Accession Number:

ADA496712

Title:

Applying an Avian Index of Biological Integrity to Assess and Monitor Arid and Semi-arid Riparian Ecosystems

Descriptive Note:

Technical note

Corporate Author:

ENGINEER RESEARCH AND DEVELOPMENT CENTER VICKSBURG MS

Report Date:

2009-01-01

Pagination or Media Count:

23.0

Abstract:

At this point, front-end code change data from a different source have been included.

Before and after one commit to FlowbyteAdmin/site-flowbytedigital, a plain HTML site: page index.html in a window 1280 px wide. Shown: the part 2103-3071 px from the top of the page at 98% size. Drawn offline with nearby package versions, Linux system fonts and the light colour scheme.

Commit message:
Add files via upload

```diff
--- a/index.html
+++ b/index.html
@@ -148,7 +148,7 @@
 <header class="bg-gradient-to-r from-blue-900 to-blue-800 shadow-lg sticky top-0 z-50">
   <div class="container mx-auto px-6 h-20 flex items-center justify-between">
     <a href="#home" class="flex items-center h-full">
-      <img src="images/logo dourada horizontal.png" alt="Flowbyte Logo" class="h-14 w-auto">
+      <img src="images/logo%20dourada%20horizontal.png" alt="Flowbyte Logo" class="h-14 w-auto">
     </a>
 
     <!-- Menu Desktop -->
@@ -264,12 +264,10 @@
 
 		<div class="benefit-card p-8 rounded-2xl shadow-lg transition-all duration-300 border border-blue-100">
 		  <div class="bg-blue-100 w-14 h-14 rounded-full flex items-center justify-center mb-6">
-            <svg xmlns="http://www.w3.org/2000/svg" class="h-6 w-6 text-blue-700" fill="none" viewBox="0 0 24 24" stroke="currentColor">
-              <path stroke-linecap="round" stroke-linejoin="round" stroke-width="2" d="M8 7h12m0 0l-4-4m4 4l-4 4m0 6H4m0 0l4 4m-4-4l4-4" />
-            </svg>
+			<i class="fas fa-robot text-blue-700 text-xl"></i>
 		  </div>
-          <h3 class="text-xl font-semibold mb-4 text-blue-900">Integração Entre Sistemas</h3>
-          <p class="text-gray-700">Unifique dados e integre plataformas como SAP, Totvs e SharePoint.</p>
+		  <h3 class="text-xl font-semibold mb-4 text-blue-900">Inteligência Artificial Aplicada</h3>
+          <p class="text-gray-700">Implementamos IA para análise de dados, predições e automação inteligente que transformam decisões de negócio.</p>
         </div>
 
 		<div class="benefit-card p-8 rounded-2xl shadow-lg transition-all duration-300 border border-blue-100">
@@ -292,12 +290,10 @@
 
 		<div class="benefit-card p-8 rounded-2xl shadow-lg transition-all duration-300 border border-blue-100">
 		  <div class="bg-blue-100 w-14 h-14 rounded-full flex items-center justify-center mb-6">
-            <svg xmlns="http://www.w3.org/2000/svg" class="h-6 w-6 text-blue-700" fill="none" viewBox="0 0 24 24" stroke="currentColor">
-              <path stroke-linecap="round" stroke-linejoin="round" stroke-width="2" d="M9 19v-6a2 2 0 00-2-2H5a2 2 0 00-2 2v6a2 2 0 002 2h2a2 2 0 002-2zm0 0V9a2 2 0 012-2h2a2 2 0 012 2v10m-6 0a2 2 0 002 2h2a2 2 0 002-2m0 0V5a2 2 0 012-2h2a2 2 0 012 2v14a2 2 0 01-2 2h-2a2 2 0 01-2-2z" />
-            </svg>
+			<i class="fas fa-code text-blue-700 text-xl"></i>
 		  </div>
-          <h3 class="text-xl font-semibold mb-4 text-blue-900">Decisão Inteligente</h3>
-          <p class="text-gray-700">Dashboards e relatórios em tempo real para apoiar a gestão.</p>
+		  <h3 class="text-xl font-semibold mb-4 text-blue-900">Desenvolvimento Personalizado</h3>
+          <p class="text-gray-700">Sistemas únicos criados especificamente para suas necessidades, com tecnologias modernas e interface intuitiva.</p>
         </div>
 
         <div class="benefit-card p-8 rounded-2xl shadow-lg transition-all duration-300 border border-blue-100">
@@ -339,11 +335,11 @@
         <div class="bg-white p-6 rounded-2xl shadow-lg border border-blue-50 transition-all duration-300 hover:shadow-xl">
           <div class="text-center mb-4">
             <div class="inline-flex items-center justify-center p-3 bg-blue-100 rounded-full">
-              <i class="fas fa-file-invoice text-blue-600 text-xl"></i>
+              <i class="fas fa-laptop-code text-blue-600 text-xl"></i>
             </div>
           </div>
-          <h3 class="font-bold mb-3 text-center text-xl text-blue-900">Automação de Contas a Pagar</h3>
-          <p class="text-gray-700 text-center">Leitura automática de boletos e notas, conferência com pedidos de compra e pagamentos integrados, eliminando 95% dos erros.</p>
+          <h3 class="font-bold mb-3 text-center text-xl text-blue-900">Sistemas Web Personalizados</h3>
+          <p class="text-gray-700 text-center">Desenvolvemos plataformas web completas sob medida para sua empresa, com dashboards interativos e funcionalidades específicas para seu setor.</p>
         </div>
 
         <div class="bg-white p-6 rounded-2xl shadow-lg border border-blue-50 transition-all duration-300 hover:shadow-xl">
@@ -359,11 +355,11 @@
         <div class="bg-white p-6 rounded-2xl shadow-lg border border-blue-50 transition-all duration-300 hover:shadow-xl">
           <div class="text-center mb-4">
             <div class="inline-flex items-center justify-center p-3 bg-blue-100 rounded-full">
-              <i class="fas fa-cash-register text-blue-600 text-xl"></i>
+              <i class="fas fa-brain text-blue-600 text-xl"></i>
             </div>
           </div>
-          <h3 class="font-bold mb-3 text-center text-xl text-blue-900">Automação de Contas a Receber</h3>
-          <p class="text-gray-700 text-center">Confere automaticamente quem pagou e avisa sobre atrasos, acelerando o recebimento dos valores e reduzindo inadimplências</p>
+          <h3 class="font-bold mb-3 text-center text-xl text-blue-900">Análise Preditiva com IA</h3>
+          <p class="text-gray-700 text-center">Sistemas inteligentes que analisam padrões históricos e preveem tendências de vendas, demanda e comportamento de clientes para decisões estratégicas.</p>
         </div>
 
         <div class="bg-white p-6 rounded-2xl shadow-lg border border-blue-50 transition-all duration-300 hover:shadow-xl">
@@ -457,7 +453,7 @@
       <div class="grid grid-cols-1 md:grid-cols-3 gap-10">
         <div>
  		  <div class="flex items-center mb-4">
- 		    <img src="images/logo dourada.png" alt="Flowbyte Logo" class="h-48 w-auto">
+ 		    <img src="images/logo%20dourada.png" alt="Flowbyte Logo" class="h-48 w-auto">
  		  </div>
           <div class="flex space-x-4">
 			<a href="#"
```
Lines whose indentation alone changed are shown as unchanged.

Effective tools to monitor and evaluate ecosystem change are needed to measure the impacts of human activity and determine whether ecosystem protection or restoration are needed or are even reasonable options to minimize continued degradation and loss of natural resources Karr 1991, 2005 Karr and Chu 1999. The problem is how to accurately measure and monitor human induced impacts in highly complex and continually changing environments. The Index of Biological Integrity. The concept of biological integrity was first introduced in the language of the 1972 Clean Water Act. This legislation was designed to restore or maintain the physical, chemical, and biological integrity of the nations water resources. The 1997 National Wildlife Refuge System Improvement Act further mandated government agencies to protect the biological integrity, diversity, and environmental health of the refuge system Karr 1991, 2005 Adler 2003 Fischman 2004. A working definition of biological integrity is the ability to support and maintain a balanced, integrated, adaptive biological system having the full range of parts genes, species, and assemblages and processes mutation, demography, biotic interactions, nutrient and energy dynamics, and metapopulation and fragmented population processes expected in the natural habitat of a region Karr 1996. This definition incorporates the concept of scale and emphasizes that living systems range from individuals and assemblages acting locally to populations operating on the landscape or regional scale. Furthermore, living systems include not just parts of the system, but also the processes that create and maintain them. Living systems are influenced not only by the physical, chemical, and biological context of their environments, but are also subject to ongoing evolutionary processes Karr 2005. The complex factors impacting ecosystems need to be monitored in a hierarchical approach that includes local and regional impacts.

Subject Categories:

  • Agricultural Engineering
  • Biology
  • Ecology

Distribution Statement:

APPROVED FOR PUBLIC RELEASE